[COUGH] I can write it in this form by pulling out QI0, the inversion layer

charge per unit area next to the source, pull this out as a common factor.

[COUGH] And from the previous slide, we know that each of these two charges can

be written as that long expression times an exponent next to the, for QI next to

the drain, the exponent involves VDB, and for the inversion layer charge next to

the source, it involves VSB. Now, if you plug in these two things in

here, you get to the ratio of two exponentials which, of course, gives rise

to an exponential of the difference, VDB minus VSB divided by phi t.

But VDB minus VSP is simply VDS, the drain source voltage, so we have this.

So then, this equation here reduces to this one.

Now, we need an expression for QI0. Of course, being next to the source, the

inversion layer charge there will depend on VSB.

So, if you look at our material on the three terminal MOS structure, you find

how to represent QI0, and I will show you the final result by passing a lot of

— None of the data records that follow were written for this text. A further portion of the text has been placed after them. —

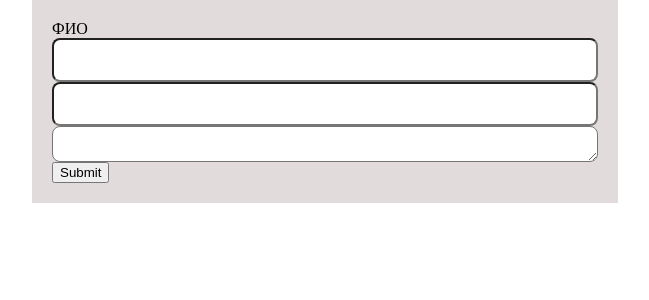
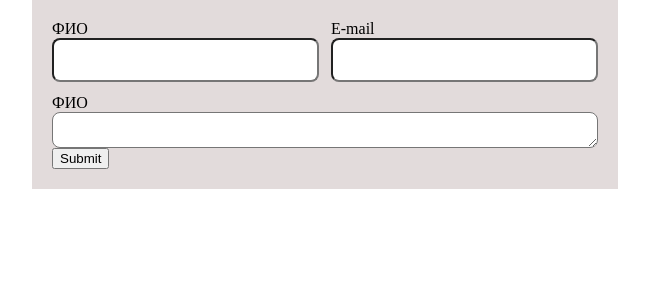
Before and after one commit to artemlenkevich/product-review-form, a React (Create React App) app: page / in a window 1280 px wide. Shown: the top 300 px of the page, without its empty margins (315-964 px from the left). Built offline with nearby package versions, Linux system fonts and the light colour scheme.

Commit message:
refactor email and review to Field

```diff
--- a/package.json
+++ b/package.json
@@ -16,7 +16,8 @@
     "react-scripts": "5.0.0",
     "sass": "^1.45.1",
     "typescript": "^4.5.4",
-    "web-vitals": "^2.1.2"
+    "web-vitals": "^2.1.2",
+    "yup": "^0.32.11"
   },
   "scripts": {
     "start": "react-scripts start",
--- a/src/ProductReviewForm/ProductReviewForm.module.scss
+++ b/src/ProductReviewForm/ProductReviewForm.module.scss
@@ -9,6 +9,13 @@
     padding: 9px 2px 9px 12px;
 }
 
-.input-group {
-
+.form-row {
+    display: flex;
+    margin-bottom: 12px;
+    .input-group {
+        flex-grow: 1;
+        &:first-child {
+            margin-right: 12px;
+        }
+    }
 }
--- a/src/ProductReviewForm/ProductReviewForm.tsx
+++ b/src/ProductReviewForm/ProductReviewForm.tsx
@@ -32,12 +32,20 @@ export const ProductReviewForm: React.FC<{}> = () => {
         >
             {({ errors, touched, isValidating, handleChange, values }) => (
                 <Form>
+                    <div className={styles['form-row']}>
+                        <div className={styles['input-group']}>
+                            { errors.fullName ? <div>{errors.fullName}</div> : <label htmlFor='fullName'>ФИО</label> }
+                            <Field className={styles.input} name='fullName' id='fullName' type='text'/>
+                        </div>
+                        <div className={styles['input-group']}>
+                            { errors.email ? <div>{errors.email}</div> : <label htmlFor='email'>E-mail</label> }
+                            <Field className={styles.input} name='email' id='email' type='text'/>
+                        </div>
+                    </div>
                     <div className={styles['input-group']}>
-                        { errors.fullName ? <div>{errors.fullName}</div> : <label htmlFor='fullName'>ФИО</label> }
-                        <Field className={styles.input} name='fullName' id='fullName' type='text'/>
+                        { errors.review ? <div>{errors.review}</div> : <label htmlFor='fullName'>ФИО</label> }
+                        <Field className={styles.textarea} name='review' as='textarea' id='review' type='text'/>
                     </div>
-                    <Field className={styles.input} type='text' name='email'/>
-                    <textarea className={styles.textarea} name='review'/>
                     <button type='submit'>Submit</button>
                 </Form>
             )}
```
Also changed, not shown: 1 other file (tests, documents, lock files or other folders).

algebra. it will involve VSP I will approximate

the surface potential there as we do for the three terminal MOS structure and the

resulting equation, as I've said after several steps, is this.

Now let's collect some terms together. All of this I will call IM Prime, you

will see the reason in a minute. So, we have that the drain source current

is W over L times IM prime times an exponential that involves VGS and VM, and

VM turns out to be the upper limit of Weak Inversion, in terms of VGS, you'll

see it in a minute graphically. And here, we have a term that includes

only VDS in terms of terminal voltages, nothing else.

So, let's write this expression again. This is what we have obtained.

[COUGH] Now, the interesting thing about this equation is that it neatly separates

the factor that gives rise to saturation, which is this one.

As VDS values, this factor values , we'll see how in a minute, and the rest of it

is something that depends only on VGS, not on VDS.

This is how things look like. Take a given VGS, for example,

corresponding to this curve. The first factor, this one times W over L

gives you this value for the current. And this factor here, initially is 0.

So, when VDS is equal to 0, this term is 1, 1 minus 1 is 0 so we're done at the

origin. And as you increase VDS, the exponent

becomes more and more negative and this becomes negligible and eventually all of

this factor reduces to just one. So eventually, it takes you to the

maximum saturation current. And the transition from the origin to the

saturation is about 3 phi t simply because once[UNKNOWN] is equal to 3 phi

t, then we have E to the minus 3 phi t over phi t, which is equal to minus 3.

It's a rather small number, so we have this behavior.

Now, if you choose a different value for VGS, the only thing that will change is

that the saturation current will be different.

For example, let's make VGS smaller, we are here.

But the way you approach saturation is still the same.

At above VGS equal to 3 phi t, you have reached saturation.

So, the saturation point, so although they're not clearly defined, can be

assumed to be about 3 phi t and you can see that one is above the other.

This is different from what we have seen in the Strong Inversion case.

[COUGH] Now, a few other things. VM, as I mentioned before is the value of

VGS that then shoot to the upper limit of Weak Inversion.

Above it, above VGS minus VS, which is represented, excuse me, above VGS equal

to VM represented by this curve, you are in moderate inversion.

So, VGS, VGS equal to VM is the maximum value of VGS for Weak Inversion and when

VGS goes below that, then VGS minus VM becomes negative and the exponent becomes

smaller. Now, when you make VGS equal to VM, this

entire thing here reduces to just IM prime times W over L and this is why this

top curve is IM prime W over L. So, what is IM prime?

It is the current at the top of Weak Inversion per W over L if you like.

So, let us know, plot our Weak Inversion region equation, and compare it to an

All-Region Model. The solid line here is the All-Region

Model, to which we have added leakage currents is that our currents that flow

because of reverse biased p-n junctions, but they are tiny.

Notice this is a logarithmic axis so it represents orders of magnitude of, of

current change. So, this current here, the leakage

current, is much, much lower than the currents over here.